“I think that we all do heroic things, but hero is not a noun, it's a verb” – Robert Downey Jr.
It seems like for years IT security professionals were taken for granted. Seen by most as a formality so the company can check the box for “Yes, we have security in place.” It wasn’t a job where folks were given much attention, and certainly wasn’t a position that had sway over the decisions of the boardroom. In many ways it still isn’t.
But something has changed. Boardrooms, in need of the adoption of cloud applications for lower costs and greater scalability, are pushing for the adoption of SaaS apps like Office 365, Salesforce and Dropbox. Their need for the latest and greatest mobile devices from Apple or Samsung have driven them to use their own personal devices for work. Leading to BYOD within the enterprise. These advancements in enterprise technology/infrastructure have led to something all enterprises are now well aware of. Corporate data is at risk.
36% of IT executives rank "Security" as their no. 1 iniative for 2015. Because of this, boardroom executives have added a new chair to the table. A chair reserved for the Senior Security executive. Quite the change from the past.
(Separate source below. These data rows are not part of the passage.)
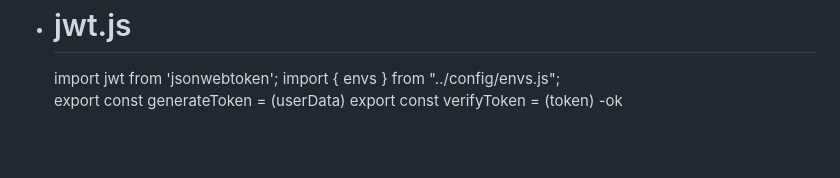
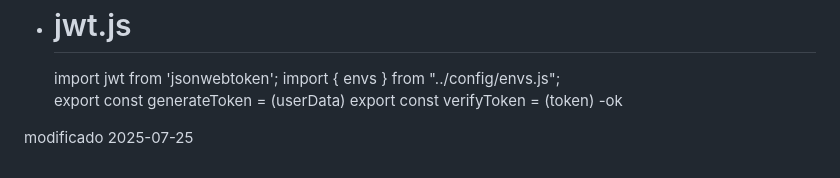
Before and after one commit to fergo2005/TechLab-Proy-Tienda, a Markdown page: README.md, the part around the change. Drawn GitHub-style; blank space fills up the shorter version.

Commit message:
Update README.md
nna

```diff
--- a/README.md
+++ b/README.md
@@ -247,3 +247,5 @@ app.set("PORT", envs.port); -se cambio 5000 por envs.port ??  -port === PORT ???
     export const generateToken = (userData)
     export const verifyToken = (token)
     -ok
+
+modificado 2025-07-25
```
Frenzied by the number of breaches that have occurred over the last year, and their power to cripple enterprises and their hard earned reputations, more enterprises are starting to see security as not an “add on,” but as a value add, business enabling function. This has given senior security professionals unprecedented power. And with great power comes great responsibility.
Now, you, the senior IT security professional have the ability to shape the future of your enterprise, and the ability to limit the risk of and damaging breach. With 90% of enterprises today worried about the security of public cloud applications, and with BYOD present within 66% of companies, it is now up to the security team to figure out how to secure company data. It’s time to step up.
Not to say that this will be easy. Because most security professionals are not used to the limelight, going from backroom to boardroom will take some getting used to. Speaking the boardroom lingo, and learning to navigate the water of the corporate and political scene aren’t necessarily strong suits yet. But that’s what we are here to help you with. Get ready to get your shine on.
This three-part blog series will give you the tools you need to become a boardroom hero. Read "Part 2: Prepping for 2016's End User Revolt."
Senior Manager, Product Marketing | Bitglass